A specialist interest in neuro-oncology
Dr Dorothy Joe [pictured below, right] reflects on why more neurologists should consider a specialist interest in neuro-oncology.
Dr Dorothy Joe has just taken up the first post–CCT fellowship in neuro–oncology for neurologists in the country. This new post was set up as part of King’s Health Partners Neurosciences’ drive to become a leading centre for education and training. Dorothy is working across King’s College Hospital NHS Foundation Trust and Guy’s and St Thomas’ NHS Foundation Trust. In this blog, she reflects on why more neurologists should consider a specialist interest in neuro-oncology.
What is a post-CCT fellowship?
Doctors are awarded a certificate of completion of training (CCT) when they finish their speciality training, which allows them to apply for a consultant post. Post–CCT fellowships are aimed at trainees who want to take their training further and develop advanced expertise in a subspecialty. King’s Health Partners is a great place to offer these fellowships because of the large number of regional units.

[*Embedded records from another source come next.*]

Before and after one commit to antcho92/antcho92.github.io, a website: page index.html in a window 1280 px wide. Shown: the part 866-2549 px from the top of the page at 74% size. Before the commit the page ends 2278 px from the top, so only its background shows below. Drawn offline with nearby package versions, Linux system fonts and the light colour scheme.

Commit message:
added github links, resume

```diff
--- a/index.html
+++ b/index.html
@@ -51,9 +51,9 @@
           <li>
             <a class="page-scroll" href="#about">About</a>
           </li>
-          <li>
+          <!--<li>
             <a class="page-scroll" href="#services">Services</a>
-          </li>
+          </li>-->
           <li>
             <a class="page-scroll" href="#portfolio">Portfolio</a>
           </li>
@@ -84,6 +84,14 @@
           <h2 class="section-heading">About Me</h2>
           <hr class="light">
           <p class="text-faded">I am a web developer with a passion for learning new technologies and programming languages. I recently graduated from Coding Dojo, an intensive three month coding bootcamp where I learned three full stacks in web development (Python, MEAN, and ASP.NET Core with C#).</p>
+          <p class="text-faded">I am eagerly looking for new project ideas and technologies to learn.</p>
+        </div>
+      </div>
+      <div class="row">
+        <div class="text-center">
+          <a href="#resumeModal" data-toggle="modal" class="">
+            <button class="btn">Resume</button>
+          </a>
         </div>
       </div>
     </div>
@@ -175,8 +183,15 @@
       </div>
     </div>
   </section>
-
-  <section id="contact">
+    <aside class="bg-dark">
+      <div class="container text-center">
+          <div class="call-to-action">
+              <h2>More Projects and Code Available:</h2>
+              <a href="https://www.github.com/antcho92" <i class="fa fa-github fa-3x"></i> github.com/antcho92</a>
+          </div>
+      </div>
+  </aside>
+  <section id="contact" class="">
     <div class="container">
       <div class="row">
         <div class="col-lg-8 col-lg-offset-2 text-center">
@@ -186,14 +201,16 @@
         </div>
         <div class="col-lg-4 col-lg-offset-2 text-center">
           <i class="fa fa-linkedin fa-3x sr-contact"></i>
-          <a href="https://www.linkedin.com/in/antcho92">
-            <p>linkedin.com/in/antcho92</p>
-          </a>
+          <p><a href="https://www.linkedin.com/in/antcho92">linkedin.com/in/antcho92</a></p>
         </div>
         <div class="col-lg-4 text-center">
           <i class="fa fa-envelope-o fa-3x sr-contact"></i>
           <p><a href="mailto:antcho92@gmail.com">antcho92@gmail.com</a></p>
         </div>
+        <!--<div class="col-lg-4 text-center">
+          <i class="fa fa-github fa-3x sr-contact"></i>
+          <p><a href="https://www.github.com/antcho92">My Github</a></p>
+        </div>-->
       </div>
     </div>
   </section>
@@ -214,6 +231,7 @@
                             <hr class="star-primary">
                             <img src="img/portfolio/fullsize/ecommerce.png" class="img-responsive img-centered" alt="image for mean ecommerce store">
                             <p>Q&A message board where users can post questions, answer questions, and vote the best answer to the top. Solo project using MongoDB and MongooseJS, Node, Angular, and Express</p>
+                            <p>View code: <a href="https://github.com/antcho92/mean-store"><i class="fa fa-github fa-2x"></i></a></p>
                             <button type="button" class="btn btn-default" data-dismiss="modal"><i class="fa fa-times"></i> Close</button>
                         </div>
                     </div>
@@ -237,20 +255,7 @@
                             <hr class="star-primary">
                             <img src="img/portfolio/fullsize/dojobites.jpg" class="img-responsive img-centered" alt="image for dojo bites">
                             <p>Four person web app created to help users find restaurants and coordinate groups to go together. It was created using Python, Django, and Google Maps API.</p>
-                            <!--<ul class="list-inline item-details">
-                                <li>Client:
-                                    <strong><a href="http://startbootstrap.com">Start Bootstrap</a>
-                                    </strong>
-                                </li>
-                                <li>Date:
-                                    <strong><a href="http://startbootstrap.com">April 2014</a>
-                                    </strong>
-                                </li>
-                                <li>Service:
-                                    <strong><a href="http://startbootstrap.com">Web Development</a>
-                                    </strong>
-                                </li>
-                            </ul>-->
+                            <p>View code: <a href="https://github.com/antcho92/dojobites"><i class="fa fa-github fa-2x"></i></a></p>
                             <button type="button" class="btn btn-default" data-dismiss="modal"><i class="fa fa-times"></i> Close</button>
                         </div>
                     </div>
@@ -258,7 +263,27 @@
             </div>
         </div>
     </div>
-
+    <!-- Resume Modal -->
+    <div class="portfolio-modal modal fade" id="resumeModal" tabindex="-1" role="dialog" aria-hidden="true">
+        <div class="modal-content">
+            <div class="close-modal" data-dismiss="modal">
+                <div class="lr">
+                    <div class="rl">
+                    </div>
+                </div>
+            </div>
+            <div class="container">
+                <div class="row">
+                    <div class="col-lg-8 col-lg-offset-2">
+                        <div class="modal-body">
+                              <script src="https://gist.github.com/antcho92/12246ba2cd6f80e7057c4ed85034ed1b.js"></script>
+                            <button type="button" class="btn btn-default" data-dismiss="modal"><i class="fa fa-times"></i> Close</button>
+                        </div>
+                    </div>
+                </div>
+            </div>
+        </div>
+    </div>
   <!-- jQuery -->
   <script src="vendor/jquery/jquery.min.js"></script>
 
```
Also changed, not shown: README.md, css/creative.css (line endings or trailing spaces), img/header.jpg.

Unlike many neurology trainees, I was lucky to have had a taster experience in neuro–oncology as a junior trainee at the National Hospital for Neurology and Neurosurgery, University College London Hospitals NHS Foundation Trust. During the latter half of my specialist training, I undertook extended rotations in neuro-oncology at King’s College Hospital NHS Foundation Trust, as well as the neurofibromatosis unit at Guy’s Hospital. I was actively involved as part of the multidisciplinary team, which I enjoyed greatly.
What were your first steps in neuro-oncology?
My first step in developing a specialist interest in neuro-oncology was to audit the management of patients with glioma mimics. Glioma mimics are neurological conditions that present with the symptoms and radiological findings resembling a brain tumour. Making the correct diagnosis quickly is vital and can be lifesaving because it enables the right management to be started. I presented my findings with recommendations at the Association of British Neurologists and at the British Neuro-oncology Society in 2019. The audit made me realise that neurologists have much to offer to oncology patients.
What do you want to achieve during your post-CCT fellowship?
As a post–CCT fellow in neuro–oncology, I have three main goals:
- to improve the overall experience of our brain tumour patients by working closely with neurosurgeons and oncologists in the neuro-oncology multidisciplinary team.
- to build clinical experience in managing patients who develop neurological complications as a result of new immunotherapies, such as the Chimeric Antigen Receptor T–cells (CAR–T) treatment for haematological cancers. There is a possibility that CAR-T immunotherapy can be extended to solid tumours, such as gliomas. I would like to be part of this work.
- to foster better clinical training of neurologists in neuro–oncology.
What advice would you have for someone applying for a post-CCT fellowship?
I would start by speaking to the supervising consultant in the subspecialty. This fellowship was set up by Dr Gerald Finnerty (email@example.com), who is the lead for education and training at King’s Health Partners Neurosciences. So, I started by speaking with him. I also contacted Dr Katia Cikurel, consultant neurologist at King’s College Hospital NHS Foundation Trust, who previously supervised me as a registrar. In addition, I would suggest reaching out to the other specialities that you will be working with.
What do you value most about being part of King’s Health Partners?
King’s Health Partners is one of the few places in the country that can offer excellent opportunities for post-CCT training combined with high-level research. A post-CCT fellowship is an intense year, giving me time to become fully integrated into clinical and research teams. This, in turn, allows me to gain a deeper understanding of how the multidisciplinary team works and develop research interests.
At King’s Health Partners Neurosciences we deliver outstanding research and education, and drive excellence in care and equity for patients with neurological conditions.